Drugs counsellor Rowdy Yates says police activity in Edinburgh in the early 1980s was “ruthless”.
Former police chief Tom Wood admits they were trying to use traditional law enforcement efforts to tackle a social phenomena and they “could not hope to succeed”.
Their attempt to eradicate drugs by force proved to be counter-productive.
One of the impacts of the police’s war on drugs was a crackdown on hypodermic needles used to inject drugs, forcing the city’s addicts to share.
“I don’t think I ever used a clean needle,” says Fiona Gilbertson, who lived on the Muirhouse estate and first took heroin in a friend’s flat when she was 17.
“It was almost sociable and we all used the same needle,” she says. “It was just normal to be using dirty needles. It was normal to sharpen them on a matchbox.”
She says the same needle was used for months by the 10 or 20 people in the “shooting galleries” of the rundown estate’s flats.
“At one point there was nowhere in Edinburgh you could get a clean needle,” says Ramsay Prior, a former addict and dealer.
He says people were stealing used needles from the infirmary.
Health experts began calling for free clean needles and syringes to be provided to the addicts to better contain the disease.
But Dr Ray Brettle, who had become interested in Aids while in the US, says he was met with “ambivalence” when he came back to Edinburgh.
“People did not think this was going to be a big issue,” he says. “For two years most people thought I was being a bit over the top about the whole thing.”
Dr Brettle went on to become head of the infectious diseases unit at Edinburgh’s City Hospital.
When the risks of the virus were finally identified and understood, a major concern became HIV spreading into the heterosexual population at large through prostitution.
June Thomson tells the documentary about her friend Donna who got into prostitution to make money to feed her habit.
“These men, knowing that HIV was starting to be such a big thing, would pay her extra to not use a condom,” she says. “And worse than that she would do it for the extra money.”
By April 1987, the UK government’s policy had shifted and Edinburgh opened its first needle exchange.

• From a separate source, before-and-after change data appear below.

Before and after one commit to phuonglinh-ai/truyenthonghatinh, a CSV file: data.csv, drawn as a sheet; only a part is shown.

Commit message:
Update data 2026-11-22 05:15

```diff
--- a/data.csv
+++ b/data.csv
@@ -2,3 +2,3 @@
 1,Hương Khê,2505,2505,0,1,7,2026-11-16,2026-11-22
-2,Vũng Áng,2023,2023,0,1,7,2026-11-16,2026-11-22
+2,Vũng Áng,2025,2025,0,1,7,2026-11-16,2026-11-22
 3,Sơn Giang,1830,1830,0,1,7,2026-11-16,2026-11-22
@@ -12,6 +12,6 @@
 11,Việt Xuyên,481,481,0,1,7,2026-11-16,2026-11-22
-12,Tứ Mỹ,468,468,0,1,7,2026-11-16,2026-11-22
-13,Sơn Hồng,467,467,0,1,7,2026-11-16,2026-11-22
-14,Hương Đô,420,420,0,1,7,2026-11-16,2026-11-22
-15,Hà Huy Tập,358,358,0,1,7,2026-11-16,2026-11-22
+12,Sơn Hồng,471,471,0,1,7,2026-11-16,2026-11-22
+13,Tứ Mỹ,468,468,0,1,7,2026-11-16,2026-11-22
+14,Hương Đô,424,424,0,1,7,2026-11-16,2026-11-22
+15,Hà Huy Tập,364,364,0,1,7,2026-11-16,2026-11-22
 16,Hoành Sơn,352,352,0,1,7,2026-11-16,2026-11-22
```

Despite the change in policy, the police still found it hard to accept that addicts could just turn up to get clean needles.
“For the first while there were uniform cops hanging outside the needle exchange seeing who came. Maybe having warrants for arrest of some people,” says Tom Wood.
Looking back, Dr Robertson, who has since become professor of addiction medicine at the University of Edinburgh, says the “hostility” towards drug users and the lack of medical intervention created conditions that were ripe for the spread of the virus.
Police officers now admit they were antagonistic towards Dr Robertson because he seemed to be advocating drug abuse.
“Policing is a supertanker,” says Mr Wood. “It takes a long while to turn. The whole word changed in 10 years and policing changed completely.”
In 1987 the first anti-retroviral drug was approved, providing short-term survival for those with Aids.
Further advances have led to more successful long-term treatments.
But now health authorities are dealing with the UK’s biggest HIV outbreak in 30 years. This time in Glasgow.
Choose life: Edinburgh’s battle against Aids is on BBC One Scotland at 21:00 on Thursday 5 December.